Hoyte van Hoytema, Oscar-nominated for “Dunkirk” and Christopher Nolan’s go-to cinematographer, has captured the grandeur of this gulch in Santa Clarita Valley, with its mountains and foothills, its dusty vastness, as well as its ominous clouds and eerie remoteness. It’s both breathtaking in scope and spine-chilling in growing the unease.
Rebecca De Jong’s production design is a marvel of kitschy western theme park with glitzy faux fun touches, the fringes of old-fashioned entertainment from a bygone era, and Mother Nature’s ability to surprise and raise goosebumps at the same time.
Composer Michael Abels, who has scored Peele’s previous films, builds both the weirdness and the growing menacing tone in his musical selections. And as with any eclectic soundtrack melding pop culture periods, is pitch-perfect in his selections of Dionne Warwick, Corey Hart and others.
“Nope” is unlike Peele’s previous two films and allows him to stretch into interesting genre work – but had the focus been tighter, we’d be looking at a masterpiece, instead of a flawed film that I wanted to like so much more. If we could have invested more in the characters, that would have enriched the storytelling exponentially.
It really does have some marvelous moments – but at the same time, many head-scratching ones too.
“Nope” is a 2022 horror-sci-fi-mystery thriller directed by Jordan Peele and starring Daniel Kaluuya, Keke Palmer, Steven Yeun, Brandon Perea, Michael Wincott, and Keith David. Rated R for language throughout and some violence/bloody images, its runtime is 2 hours and 15 minutes. In theaters beginning July 22. Lynn’s Grade: B-

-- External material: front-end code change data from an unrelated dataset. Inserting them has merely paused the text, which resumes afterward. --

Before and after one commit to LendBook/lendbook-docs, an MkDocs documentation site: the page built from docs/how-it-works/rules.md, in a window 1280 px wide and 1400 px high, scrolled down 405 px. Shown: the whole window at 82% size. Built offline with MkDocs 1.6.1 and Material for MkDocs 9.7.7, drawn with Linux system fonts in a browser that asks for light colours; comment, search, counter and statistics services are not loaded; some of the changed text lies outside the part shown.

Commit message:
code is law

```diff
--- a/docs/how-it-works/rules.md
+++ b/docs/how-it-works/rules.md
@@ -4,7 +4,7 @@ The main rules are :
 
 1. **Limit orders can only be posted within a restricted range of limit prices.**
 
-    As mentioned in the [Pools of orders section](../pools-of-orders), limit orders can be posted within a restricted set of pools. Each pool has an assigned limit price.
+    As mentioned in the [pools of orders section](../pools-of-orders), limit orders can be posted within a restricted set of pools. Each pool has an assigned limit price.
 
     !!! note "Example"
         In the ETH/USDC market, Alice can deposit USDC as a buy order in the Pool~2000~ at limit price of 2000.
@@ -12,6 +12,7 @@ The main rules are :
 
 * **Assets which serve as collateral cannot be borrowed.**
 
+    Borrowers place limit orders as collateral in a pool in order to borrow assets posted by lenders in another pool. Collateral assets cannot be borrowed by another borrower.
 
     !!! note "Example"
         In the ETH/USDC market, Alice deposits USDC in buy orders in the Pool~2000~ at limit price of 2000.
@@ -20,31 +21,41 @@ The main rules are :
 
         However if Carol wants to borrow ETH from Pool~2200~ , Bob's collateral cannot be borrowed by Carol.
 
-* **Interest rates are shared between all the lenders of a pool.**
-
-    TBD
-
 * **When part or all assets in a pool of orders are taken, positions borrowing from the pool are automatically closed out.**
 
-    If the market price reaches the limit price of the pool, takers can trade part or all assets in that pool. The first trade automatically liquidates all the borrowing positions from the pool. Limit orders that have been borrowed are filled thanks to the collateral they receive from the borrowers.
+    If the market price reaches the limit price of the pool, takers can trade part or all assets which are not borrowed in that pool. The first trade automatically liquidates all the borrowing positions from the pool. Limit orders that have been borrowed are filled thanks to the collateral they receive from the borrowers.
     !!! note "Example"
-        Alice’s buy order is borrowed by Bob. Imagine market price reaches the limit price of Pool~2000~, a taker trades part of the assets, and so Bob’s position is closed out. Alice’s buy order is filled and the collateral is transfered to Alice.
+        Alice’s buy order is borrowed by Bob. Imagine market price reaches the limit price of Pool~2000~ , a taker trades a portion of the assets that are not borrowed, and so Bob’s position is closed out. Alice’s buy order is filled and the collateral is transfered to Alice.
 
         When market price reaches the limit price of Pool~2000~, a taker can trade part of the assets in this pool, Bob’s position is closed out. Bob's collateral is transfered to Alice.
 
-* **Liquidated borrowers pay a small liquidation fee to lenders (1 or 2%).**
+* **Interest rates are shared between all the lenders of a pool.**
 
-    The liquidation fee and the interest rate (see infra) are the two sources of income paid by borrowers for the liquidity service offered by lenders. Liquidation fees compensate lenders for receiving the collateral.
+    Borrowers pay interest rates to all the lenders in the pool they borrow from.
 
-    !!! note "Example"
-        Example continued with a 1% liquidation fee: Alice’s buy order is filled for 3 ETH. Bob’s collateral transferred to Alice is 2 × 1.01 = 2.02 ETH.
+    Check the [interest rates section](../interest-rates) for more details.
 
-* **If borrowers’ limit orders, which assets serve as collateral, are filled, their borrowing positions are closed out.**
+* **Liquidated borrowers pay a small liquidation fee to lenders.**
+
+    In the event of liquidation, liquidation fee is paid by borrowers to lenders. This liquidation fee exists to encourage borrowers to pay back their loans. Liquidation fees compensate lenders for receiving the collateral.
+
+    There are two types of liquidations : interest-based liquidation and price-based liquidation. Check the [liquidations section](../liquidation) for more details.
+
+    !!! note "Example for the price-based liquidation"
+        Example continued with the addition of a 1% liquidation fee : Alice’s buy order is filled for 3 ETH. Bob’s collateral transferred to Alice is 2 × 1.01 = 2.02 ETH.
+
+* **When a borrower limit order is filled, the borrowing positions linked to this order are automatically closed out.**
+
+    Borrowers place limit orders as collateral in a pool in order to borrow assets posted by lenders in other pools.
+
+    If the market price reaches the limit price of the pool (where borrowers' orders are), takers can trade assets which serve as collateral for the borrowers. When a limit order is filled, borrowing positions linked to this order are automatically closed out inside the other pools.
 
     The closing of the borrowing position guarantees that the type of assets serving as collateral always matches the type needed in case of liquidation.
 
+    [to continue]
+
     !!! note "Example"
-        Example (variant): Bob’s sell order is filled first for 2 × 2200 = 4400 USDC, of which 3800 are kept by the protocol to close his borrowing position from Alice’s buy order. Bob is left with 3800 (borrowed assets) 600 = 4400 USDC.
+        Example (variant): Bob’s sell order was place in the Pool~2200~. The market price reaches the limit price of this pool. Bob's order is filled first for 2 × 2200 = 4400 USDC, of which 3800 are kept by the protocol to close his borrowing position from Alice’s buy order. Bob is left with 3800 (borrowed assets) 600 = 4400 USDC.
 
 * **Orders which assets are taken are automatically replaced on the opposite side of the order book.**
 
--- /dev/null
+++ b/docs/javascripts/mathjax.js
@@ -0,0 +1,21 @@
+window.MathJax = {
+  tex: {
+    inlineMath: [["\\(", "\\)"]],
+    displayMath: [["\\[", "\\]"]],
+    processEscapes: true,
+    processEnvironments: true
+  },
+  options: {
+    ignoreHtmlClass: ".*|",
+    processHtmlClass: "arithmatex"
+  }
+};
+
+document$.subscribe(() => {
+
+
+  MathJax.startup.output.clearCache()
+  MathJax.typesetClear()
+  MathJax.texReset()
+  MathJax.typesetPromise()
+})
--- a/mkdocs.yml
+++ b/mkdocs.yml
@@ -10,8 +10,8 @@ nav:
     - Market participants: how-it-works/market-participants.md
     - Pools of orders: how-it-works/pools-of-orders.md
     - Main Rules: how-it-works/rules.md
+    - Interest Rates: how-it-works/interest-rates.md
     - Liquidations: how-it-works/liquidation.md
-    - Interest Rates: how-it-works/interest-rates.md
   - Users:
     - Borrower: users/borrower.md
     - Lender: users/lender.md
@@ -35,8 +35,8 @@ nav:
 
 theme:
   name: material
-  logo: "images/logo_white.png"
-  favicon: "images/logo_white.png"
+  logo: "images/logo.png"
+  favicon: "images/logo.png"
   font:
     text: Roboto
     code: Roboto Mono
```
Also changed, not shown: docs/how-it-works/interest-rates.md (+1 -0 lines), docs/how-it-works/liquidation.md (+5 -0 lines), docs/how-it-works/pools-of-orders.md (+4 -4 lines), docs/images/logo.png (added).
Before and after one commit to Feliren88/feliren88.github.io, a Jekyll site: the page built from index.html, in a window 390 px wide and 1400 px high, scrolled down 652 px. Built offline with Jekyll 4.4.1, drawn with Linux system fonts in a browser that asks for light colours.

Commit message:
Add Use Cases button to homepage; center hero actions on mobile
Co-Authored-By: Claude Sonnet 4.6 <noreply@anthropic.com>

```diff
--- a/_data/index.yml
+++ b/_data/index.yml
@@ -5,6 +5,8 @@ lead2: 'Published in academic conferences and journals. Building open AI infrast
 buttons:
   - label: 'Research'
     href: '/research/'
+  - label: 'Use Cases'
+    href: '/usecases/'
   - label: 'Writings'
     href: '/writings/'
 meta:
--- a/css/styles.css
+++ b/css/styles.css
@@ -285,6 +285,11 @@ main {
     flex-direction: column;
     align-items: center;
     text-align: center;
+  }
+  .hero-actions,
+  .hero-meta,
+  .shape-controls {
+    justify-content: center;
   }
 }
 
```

Lynn Venhaus has had a continuous byline in St. Louis metro region publications since 1978. She is a Rotten Tomatoes-approved film critic, currently reviews films for Webster-Kirkwood Times and KTRS Radio, covers entertainment for PopLifeSTL.com and co-hosts podcast PopLifeSTL.com…Presents, and writes features and news for Belleville News-Democrat and contributes to other publications. She is a member of CCA, AWFJ and St. Louis Film Critics Association. She is a founding member of the St. Louis Theater Circle.